::: MATERIAL FOR THIS TASK :::
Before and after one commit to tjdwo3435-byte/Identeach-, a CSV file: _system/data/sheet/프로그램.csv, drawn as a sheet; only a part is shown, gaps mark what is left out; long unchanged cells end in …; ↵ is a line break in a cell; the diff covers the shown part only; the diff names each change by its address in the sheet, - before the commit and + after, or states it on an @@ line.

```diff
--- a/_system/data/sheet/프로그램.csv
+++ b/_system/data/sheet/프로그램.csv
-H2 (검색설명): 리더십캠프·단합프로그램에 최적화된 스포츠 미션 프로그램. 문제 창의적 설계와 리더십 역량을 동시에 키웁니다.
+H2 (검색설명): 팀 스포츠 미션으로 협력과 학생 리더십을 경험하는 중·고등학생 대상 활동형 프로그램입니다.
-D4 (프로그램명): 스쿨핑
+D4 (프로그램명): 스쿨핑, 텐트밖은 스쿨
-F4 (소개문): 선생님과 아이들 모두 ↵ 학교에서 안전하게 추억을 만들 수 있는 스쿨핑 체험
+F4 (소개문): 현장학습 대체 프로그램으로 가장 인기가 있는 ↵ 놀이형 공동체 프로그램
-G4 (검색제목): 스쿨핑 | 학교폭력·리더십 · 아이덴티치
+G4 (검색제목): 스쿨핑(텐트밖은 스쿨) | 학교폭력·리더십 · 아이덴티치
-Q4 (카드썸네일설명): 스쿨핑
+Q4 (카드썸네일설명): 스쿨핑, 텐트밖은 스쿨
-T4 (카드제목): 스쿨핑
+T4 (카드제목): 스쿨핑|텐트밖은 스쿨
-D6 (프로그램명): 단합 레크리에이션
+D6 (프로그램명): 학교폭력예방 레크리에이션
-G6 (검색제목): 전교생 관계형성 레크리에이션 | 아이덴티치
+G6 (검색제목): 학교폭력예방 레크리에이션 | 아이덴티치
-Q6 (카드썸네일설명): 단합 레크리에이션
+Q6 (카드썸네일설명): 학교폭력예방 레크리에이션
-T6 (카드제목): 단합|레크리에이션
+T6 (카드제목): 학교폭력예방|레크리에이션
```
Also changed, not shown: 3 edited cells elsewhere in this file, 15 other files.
:::
# [WHAT YOU ARE ASKED TO DO]
The records above should be restated word for word, please.

# [REPLY TO THE EXERCISE]
Before and after one commit to tjdwo3435-byte/Identeach-, a CSV file: _system/data/sheet/프로그램.csv, drawn as a sheet; only a part is shown, gaps mark what is left out; long unchanged cells end in …; ↵ is a line break in a cell; the diff covers the shown part only; the diff names each change by its address in the sheet, - before the commit and + after, or states it on an @@ line.

```diff
--- a/_system/data/sheet/프로그램.csv
+++ b/_system/data/sheet/프로그램.csv
-H2 (검색설명): 리더십캠프·단합프로그램에 최적화된 스포츠 미션 프로그램. 문제 창의적 설계와 리더십 역량을 동시에 키웁니다.
+H2 (검색설명): 팀 스포츠 미션으로 협력과 학생 리더십을 경험하는 중·고등학생 대상 활동형 프로그램입니다.
-D4 (프로그램명): 스쿨핑
+D4 (프로그램명): 스쿨핑, 텐트밖은 스쿨
-F4 (소개문): 선생님과 아이들 모두 ↵ 학교에서 안전하게 추억을 만들 수 있는 스쿨핑 체험
+F4 (소개문): 현장학습 대체 프로그램으로 가장 인기가 있는 ↵ 놀이형 공동체 프로그램
-G4 (검색제목): 스쿨핑 | 학교폭력·리더십 · 아이덴티치
+G4 (검색제목): 스쿨핑(텐트밖은 스쿨) | 학교폭력·리더십 · 아이덴티치
-Q4 (카드썸네일설명): 스쿨핑
+Q4 (카드썸네일설명): 스쿨핑, 텐트밖은 스쿨
-T4 (카드제목): 스쿨핑
+T4 (카드제목): 스쿨핑|텐트밖은 스쿨
-D6 (프로그램명): 단합 레크리에이션
+D6 (프로그램명): 학교폭력예방 레크리에이션
-G6 (검색제목): 전교생 관계형성 레크리에이션 | 아이덴티치
+G6 (검색제목): 학교폭력예방 레크리에이션 | 아이덴티치
-Q6 (카드썸네일설명): 단합 레크리에이션
+Q6 (카드썸네일설명): 학교폭력예방 레크리에이션
-T6 (카드제목): 단합|레크리에이션
+T6 (카드제목): 학교폭력예방|레크리에이션
```
Also changed, not shown: 3 edited cells elsewhere in this file, 15 other files.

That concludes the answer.